The next morning, however, saw a twist in the tale. BJP national president Amit Shah called Adityanath – who was in Gorakhpur – over the phone, asking him to leave for Delhi immediately.
By the time Adityanath boarded a charted plane bound for the national capital, the rumour mills had already begun running overtime. While many believed he had been called to discuss the appointment of ministers in the state cabinet, not even his most ardent supporters were aware of the events unfolding in Delhi.
That afternoon, there was word that Adityanath had been told to go to Lucknow after his meeting with Shah.
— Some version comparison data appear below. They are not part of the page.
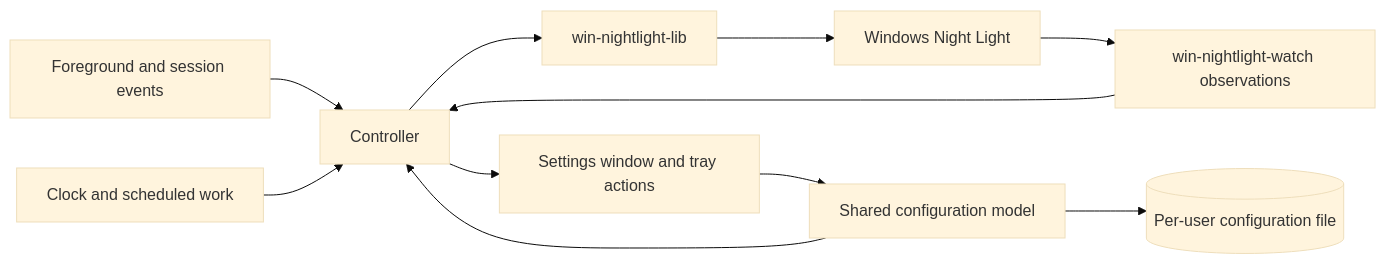
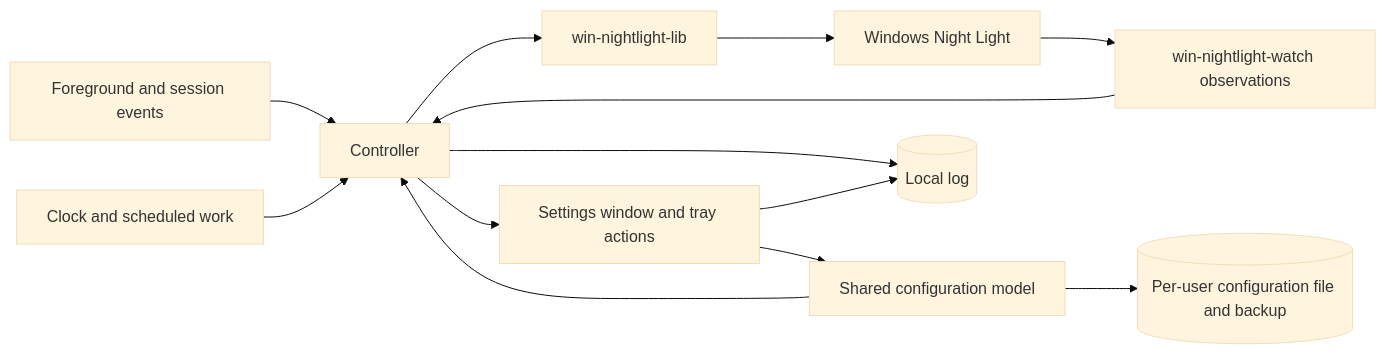
The diagram in docs/specs/SPEC.md (kvnxiao/circadia), drawn with Mermaid (base theme) before and after one commit. The commit also changed other lines of this file and 35 other files, not shown here.

````diff
--- a/docs/specs/SPEC.md
+++ b/docs/specs/SPEC.md
@@ -113,13 +118,15 @@
 ```mermaid
 flowchart LR
   F[Foreground and session events] --> C[Controller]
   W[win-nightlight-watch observations] --> C
   K[Clock and scheduled work] --> C
   U[Settings window and tray actions] --> M[Shared configuration model]
-  M --> D[(Per-user configuration file)]
+  M --> D[(Per-user configuration file and backup)]
   M --> C
   C --> L[win-nightlight-lib]
   L --> N[Windows Night Light]
   N --> W
   C --> U
+  C --> G[(Local log)]
+  U --> G
 ```
````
Jubilant workers hit the streets, distributing sweets to passersby. “It’s now clear that Chotey Maharaj (as the yogi is popularly known in Gorakhpur) will be our new chief minister,” said Upendra Mishra, a BJP worker.
Adityanath, a five-time MP, had held the fort in Gorakhpur region even when the BJP faced defeats in the 2004 and 2009 Lok Sabha elections. There remained no doubts about Adityanath’s influence in East Uttar Pradesh when the maximum number of BJP MLAs emerged victorious from Gorakhpur zone in the 2002, 2007 and 2012 polls.
The yogi also won the confidence of Prime Minister Narendra Modi by organising massive rallies during campaigns for the 2014 Lok Sabha elections as well as the recently concluded assembly polls. His position as head of the Gorakhnath Temple Trust, which has a large following in East Uttar Pradesh as well as Bihar, further strengthened his claim for the top post. “What’s more, Chotey Maharaj’s spartan lifestyle matches that of the Prime Minister,” said a senior BJP leader.
Adityanath established himself as a firebrand Hindutva leader after Mahanth Avaidyanath – BJP MP and erstwhile head priest of the Gorakhnath temple – appointed him as his successor. Contentious issues such as the construction of the Ram temple at Ayodhya, uniform civil code, ban on cow slaughter and the anti-conversion campaign topped his agenda.
Adityanath entered into a dispute with the BJP leadership over ticket distribution in 2002, and threatened to launch a separate outfit. His aide, Radha Mohan Das Agarwal, contested the polls on a Hindu Mahasabha ticket and defeated BJP candidate Shiv Pratap Shukla.
The yogi then launched the Hindu Yuva Vahini, which helped him establish his dominance over the region. He showed his strength by organising the Vishwa Hindu Mahasammelan in Gorakhpur, ensuring the participation of 970 Hindu organisations. The message to the BJP was loud and clear – they could not afford to ignore Adityanath.
While the BJP MP has largely focused on Hindutva, one cannot overlook his contributions to the development cause either. Adityanath’s Facebook page highlights the various projects he launched in Gorakhpur – including the restarting of a fertiliser factory and launch of an AIIMS unit. Besides this, his temple runs dozens of educational institutions, hospitals, cow sheds and orphanages.
The yogi also has a substantial following among the Dalit and backward communities. He has repeatedly spoken for the cause of marginalised communities such as the Musahars and Vantongiyas, ensuring their assimilation into mainstream society.